Not only is it important to know the highest and lowest expected or design required temperatures, the normal operating temperature is important for estimating the service life of possible lubrication solutions.
Residence Time and Life
The demands of lubrication for life applications are more challenging than applications where re-lubrication is possible. Applications with temperatures that exceed the limits of a lubricant can be used if the residence time in the application is brief enough to satisfy the demands of that application. It is generally preferable to use a lubricant that has a much longer life, even if it is more expensive, to reduce the total cost, risk, and down time.
Type of Application
The type of application impacts many aspects of lubrication. It is also useful in choosing a lubricant based upon the lubrication engineer’s application experience. Knowledge from a similar application can be applicable making performance predictions more accurate.
The materials that the lubricant will be in contact with and could be in contact with should be considered. The lubricant should be chosen to be compatible with the materials over the expected operating temperature conditions.
A tribocontact is a point where two materials meet that either slide or roll against one another. The materials that are in contact, temperature, load, speed, and duty cycle should be considered when choosing a lubricant.
The requirements of any specification(s) that are in place must be considered. If a lubricant meets all of the functional requirements but does not match the characteristics in the lubricant specification, will it be possible to change the specification to include a new solution?
Health and Safety
In the United States, there are three categories for food grade lubricant that affect the lubricant components that can be used. Some components have hazards associated with them. Some components can become hazardous in certain applications. The hazard risk, in the context of the application, to the benefit it provides must be considered.
Packaging, Labeling, and Delivery
This aspect of lubrication engineering is often overlooked until late the process. It is important to consider how the lubricant will be delivered to the customer and how the consumer will apply the lubricant from the package to the end use. The label on the container must not only identify what it contains. It must also communicate any GHS hazards along with lot trace and any other relevant information.
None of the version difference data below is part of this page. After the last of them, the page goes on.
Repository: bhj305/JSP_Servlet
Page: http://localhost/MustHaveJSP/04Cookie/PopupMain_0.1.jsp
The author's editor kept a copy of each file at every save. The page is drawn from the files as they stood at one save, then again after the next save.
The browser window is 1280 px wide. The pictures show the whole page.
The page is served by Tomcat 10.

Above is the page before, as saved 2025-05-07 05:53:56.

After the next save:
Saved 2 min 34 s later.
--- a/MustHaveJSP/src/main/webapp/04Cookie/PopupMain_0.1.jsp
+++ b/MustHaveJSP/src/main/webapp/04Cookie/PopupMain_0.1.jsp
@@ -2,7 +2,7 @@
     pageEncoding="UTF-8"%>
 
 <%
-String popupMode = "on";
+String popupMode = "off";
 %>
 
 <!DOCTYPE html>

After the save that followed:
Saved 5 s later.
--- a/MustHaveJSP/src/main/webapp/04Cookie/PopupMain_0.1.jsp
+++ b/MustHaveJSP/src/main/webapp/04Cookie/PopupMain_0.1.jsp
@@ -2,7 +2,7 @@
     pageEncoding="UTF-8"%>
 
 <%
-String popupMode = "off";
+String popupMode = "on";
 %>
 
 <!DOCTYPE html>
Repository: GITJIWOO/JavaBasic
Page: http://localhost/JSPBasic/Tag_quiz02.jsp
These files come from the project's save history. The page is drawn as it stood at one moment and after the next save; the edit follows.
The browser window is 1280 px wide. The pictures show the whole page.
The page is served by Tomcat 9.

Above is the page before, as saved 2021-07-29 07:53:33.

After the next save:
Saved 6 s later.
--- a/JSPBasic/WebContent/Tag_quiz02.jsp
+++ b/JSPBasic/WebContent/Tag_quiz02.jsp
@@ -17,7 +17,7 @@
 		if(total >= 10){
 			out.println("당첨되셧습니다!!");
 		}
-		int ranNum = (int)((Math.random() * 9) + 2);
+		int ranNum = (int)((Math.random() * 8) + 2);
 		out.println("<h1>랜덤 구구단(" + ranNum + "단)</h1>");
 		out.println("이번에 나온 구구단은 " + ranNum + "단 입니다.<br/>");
How much lubricant will be needed and how much time does the supplier have from the time an order is placed to the time when it is delivered? What are the expected order patterns? How much lead time will there be between the time an order is placed until the product needs to be shipped?